WHAT IS REQUIRED: Return, from the material below, each line in which "FiltrosDigitales" occurs.

GIVEN RECORDS:

☆ ☆ ☆

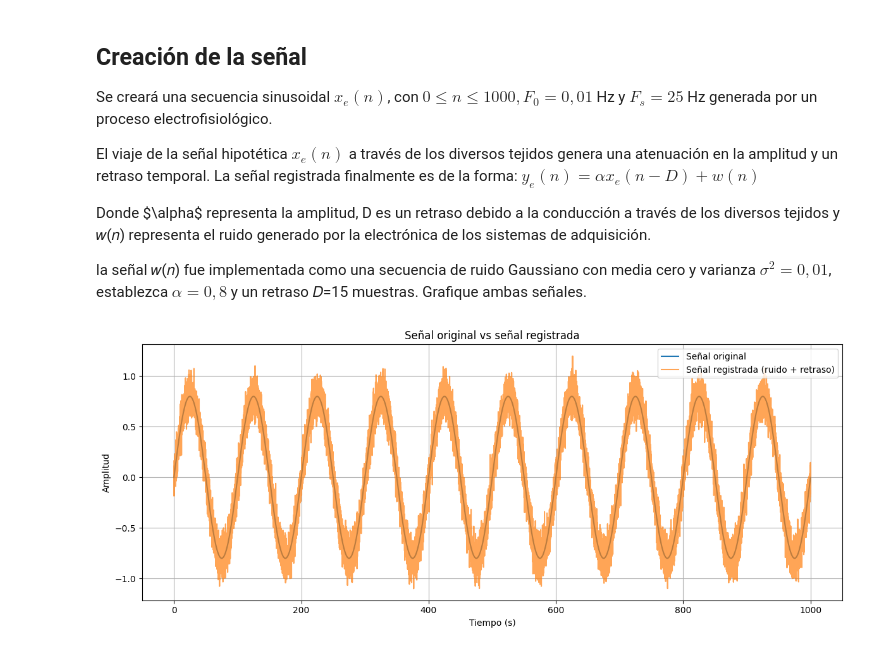
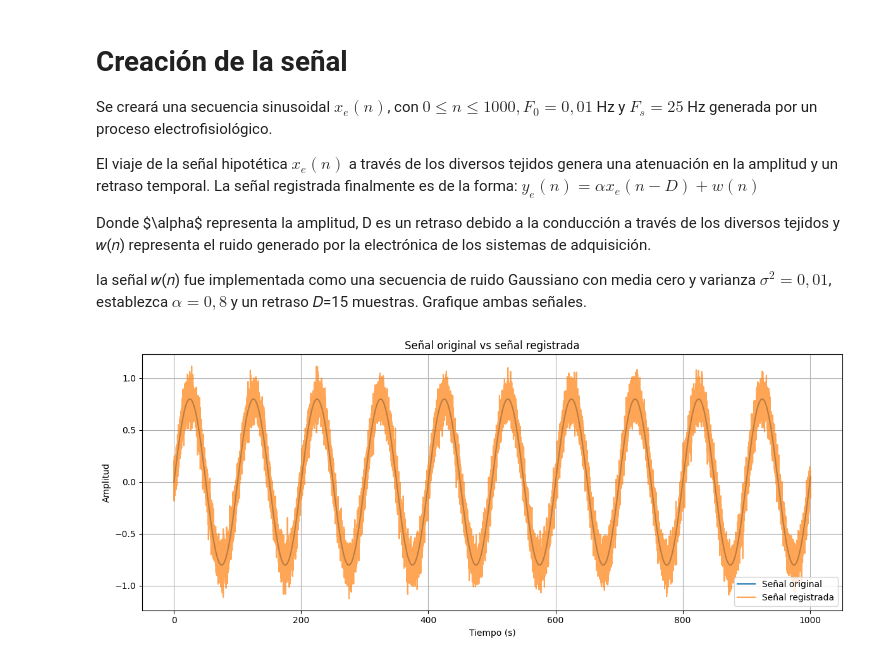
Before and after one commit to LisethTiria/Biosenales-2025-1, a Jupyter notebook: Practica6/FiltrosDigitales.ipynb, the cells around one changed output. Cells and saved outputs as stored; diff of their text form; code cells hidden in the pictures.

```diff
--- a/Practica6/FiltrosDigitales.ipynb
+++ b/Practica6/FiltrosDigitales.ipynb
@@ -12,7 +12,7 @@
   </div>
 </div>
 # %% [markdown]
-## Creación de la señal
+# Creación de la señal
 
 Se creará una secuencia sinusoidal $𝑥_e(𝑛)$, con $0≤𝑛≤1000, 𝐹_0=0,01$ Hz y $𝐹_𝑠=25$ Hz generada por un proceso electrofisiológico.
 
@@ -24,37 +24,37 @@ la señal 𝑤(𝑛) fue implementada como una secuencia de ruido Gaussiano con
 # %%
 import numpy as np
 import matplotlib.pyplot as plt
 
 # Parámetros de la señal
 fs = 25  # Frecuencia de muestreo (Hz)
 f = 0.01    # Frecuencia de la señal (Hz)
 alpha = 0.8  # Amplitud original
 D = 15    # Número de muestras de retraso
-t = np.arange(0, 1000, 1/fs)
+n = np.arange(0, 1001, 1/fs)
 
 # Señal original
-x = alpha * np.sin(2 * np.pi * f * t)
+x = alpha * np.sin(2 * np.pi * f * n)
 
 # Ruido gaussiano
-ruido = np.random.normal(0, 0.1, len(t))  # media=0, varianza=0.01
+m = np.random.normal(0, 0.1, len(n))  # media=0, varianza=0.01
 
 # Señal retrasada
-x_d = np.zeros_like(x)
-x_d[D:] = x[:-D]
+x_e = np.zeros_like(x)
+x_e[D:] = x[:-D]
 
 # Señal con ruido y retraso (señal registrada)
-x_r = x_d + ruido
+y_e = x_e + m
 
 # Graficar señales
 plt.figure(figsize=(12, 5))
-plt.plot(t, x, label='Señal original')
-plt.plot(t, x_r, label='Señal registrada (ruido + retraso)', alpha=0.7)
+plt.plot(n, x, label='Señal original')
+plt.plot(n, y_e, label='Señal registrada', alpha=0.7)
 plt.xlabel("Tiempo (s)")
 plt.ylabel("Amplitud")
 plt.title("Señal original vs señal registrada")
 plt.legend()
 plt.grid()
 plt.tight_layout()
 plt.show()
 # %% [output]
-[figure, old version]
+[figure, new version]
```
Also changed, not shown: parts of 15 cells of this notebook.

☆ ☆ ☆

TASK OUTPUT:
Before and after one commit to LisethTiria/Biosenales-2025-1, a Jupyter notebook: Practica6/FiltrosDigitales.ipynb, the cells around one changed output. Cells and saved outputs as stored; diff of their text form; code cells hidden in the pictures.
--- a/Practica6/FiltrosDigitales.ipynb
+++ b/Practica6/FiltrosDigitales.ipynb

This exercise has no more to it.